_Exercise aim_. The required lines are those that contain "pages"; pull them out of the data and copy them.

_Data for review_.
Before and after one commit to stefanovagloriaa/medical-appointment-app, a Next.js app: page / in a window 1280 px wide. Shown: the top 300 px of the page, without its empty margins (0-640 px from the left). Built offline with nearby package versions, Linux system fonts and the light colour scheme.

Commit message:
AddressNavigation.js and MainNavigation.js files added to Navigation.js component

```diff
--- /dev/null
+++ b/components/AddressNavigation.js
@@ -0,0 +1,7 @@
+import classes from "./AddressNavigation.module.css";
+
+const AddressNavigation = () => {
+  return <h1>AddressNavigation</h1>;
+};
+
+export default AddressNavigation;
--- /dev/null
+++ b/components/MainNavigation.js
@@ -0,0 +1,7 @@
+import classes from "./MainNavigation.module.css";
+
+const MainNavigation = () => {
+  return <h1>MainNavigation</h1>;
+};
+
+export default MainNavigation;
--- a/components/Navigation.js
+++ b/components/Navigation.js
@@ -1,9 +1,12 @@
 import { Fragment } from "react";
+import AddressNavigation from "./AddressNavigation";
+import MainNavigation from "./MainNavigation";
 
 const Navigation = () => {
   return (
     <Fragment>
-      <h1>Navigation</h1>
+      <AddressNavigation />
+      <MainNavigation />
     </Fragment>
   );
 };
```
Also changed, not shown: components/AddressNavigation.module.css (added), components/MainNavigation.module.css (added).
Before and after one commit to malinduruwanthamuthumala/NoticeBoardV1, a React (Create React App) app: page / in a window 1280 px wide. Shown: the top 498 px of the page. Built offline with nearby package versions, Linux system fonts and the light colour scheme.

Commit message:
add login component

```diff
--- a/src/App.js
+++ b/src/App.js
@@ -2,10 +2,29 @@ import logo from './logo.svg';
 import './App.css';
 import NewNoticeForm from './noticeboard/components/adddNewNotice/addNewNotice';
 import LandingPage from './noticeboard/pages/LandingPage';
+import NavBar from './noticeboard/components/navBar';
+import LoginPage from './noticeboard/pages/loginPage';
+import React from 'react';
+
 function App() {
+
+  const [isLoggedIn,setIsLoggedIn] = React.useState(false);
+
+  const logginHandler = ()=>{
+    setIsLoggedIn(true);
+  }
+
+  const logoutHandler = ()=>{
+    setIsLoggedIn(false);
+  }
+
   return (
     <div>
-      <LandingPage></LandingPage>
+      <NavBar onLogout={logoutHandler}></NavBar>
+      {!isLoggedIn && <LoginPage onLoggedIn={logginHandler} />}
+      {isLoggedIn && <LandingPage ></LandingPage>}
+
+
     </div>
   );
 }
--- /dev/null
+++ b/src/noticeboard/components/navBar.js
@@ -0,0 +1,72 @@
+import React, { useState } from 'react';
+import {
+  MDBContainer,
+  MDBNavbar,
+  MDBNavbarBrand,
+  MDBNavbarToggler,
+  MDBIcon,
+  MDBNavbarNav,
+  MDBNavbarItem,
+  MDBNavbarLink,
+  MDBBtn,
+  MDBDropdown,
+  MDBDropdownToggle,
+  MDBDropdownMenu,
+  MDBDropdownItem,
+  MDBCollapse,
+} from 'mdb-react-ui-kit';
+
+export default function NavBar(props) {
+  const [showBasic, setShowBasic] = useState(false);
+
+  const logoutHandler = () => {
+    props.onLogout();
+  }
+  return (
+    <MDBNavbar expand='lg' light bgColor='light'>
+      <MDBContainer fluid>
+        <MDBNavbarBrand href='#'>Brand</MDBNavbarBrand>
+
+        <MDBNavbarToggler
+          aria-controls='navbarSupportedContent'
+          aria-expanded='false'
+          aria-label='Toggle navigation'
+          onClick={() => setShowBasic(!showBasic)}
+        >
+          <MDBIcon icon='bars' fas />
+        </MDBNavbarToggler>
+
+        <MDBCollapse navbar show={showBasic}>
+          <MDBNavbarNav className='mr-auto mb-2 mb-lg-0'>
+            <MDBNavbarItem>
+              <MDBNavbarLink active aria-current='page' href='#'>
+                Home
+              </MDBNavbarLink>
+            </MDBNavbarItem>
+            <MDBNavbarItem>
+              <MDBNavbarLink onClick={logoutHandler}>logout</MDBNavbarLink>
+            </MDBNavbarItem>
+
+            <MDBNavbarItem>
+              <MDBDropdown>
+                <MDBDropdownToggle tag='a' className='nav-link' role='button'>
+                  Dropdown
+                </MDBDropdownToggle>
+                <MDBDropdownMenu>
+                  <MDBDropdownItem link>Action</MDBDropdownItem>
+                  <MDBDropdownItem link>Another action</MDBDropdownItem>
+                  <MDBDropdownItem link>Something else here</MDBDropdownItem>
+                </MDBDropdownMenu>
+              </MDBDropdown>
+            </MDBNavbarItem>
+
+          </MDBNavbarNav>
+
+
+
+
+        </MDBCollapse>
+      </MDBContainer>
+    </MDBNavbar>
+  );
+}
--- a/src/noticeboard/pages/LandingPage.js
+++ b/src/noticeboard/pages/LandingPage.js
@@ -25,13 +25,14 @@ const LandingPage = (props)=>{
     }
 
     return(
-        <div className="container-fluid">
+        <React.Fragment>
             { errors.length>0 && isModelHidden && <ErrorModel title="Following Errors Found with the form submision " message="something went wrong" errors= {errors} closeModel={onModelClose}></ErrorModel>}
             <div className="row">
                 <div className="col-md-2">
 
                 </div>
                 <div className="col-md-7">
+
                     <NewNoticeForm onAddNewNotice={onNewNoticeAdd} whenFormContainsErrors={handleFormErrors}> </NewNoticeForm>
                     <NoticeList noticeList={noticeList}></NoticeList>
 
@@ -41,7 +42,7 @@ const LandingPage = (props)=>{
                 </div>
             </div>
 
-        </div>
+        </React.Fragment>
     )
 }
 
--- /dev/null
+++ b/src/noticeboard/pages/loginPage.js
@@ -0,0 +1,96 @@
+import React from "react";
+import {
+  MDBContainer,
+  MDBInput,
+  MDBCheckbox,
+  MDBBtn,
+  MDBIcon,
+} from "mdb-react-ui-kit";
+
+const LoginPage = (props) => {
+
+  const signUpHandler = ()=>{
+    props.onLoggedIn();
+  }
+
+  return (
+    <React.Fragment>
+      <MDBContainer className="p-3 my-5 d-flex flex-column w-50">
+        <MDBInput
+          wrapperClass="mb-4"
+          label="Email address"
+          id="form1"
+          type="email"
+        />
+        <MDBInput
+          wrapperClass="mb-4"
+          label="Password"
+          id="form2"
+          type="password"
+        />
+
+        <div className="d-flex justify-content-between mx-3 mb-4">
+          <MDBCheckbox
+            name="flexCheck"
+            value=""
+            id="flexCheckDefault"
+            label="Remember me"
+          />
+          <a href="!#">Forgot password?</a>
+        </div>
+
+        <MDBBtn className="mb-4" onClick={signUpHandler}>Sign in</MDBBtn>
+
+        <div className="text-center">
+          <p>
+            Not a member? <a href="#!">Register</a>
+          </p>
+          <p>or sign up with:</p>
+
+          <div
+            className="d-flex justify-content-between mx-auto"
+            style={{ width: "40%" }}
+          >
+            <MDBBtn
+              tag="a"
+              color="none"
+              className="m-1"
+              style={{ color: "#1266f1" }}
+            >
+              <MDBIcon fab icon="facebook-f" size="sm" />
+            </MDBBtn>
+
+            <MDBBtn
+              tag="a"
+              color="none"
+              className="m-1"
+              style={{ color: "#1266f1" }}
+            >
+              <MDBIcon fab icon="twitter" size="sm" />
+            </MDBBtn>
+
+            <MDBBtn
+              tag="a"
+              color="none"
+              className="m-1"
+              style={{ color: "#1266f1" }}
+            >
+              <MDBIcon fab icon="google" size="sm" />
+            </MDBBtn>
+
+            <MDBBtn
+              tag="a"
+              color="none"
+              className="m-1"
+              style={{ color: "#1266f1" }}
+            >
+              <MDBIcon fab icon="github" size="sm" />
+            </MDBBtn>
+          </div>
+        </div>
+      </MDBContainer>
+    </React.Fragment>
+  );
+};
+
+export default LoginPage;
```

_Your response_.
 import LandingPage from './noticeboard/pages/LandingPage';
+import LoginPage from './noticeboard/pages/loginPage';
--- a/src/noticeboard/pages/LandingPage.js
+++ b/src/noticeboard/pages/LandingPage.js
+++ b/src/noticeboard/pages/loginPage.js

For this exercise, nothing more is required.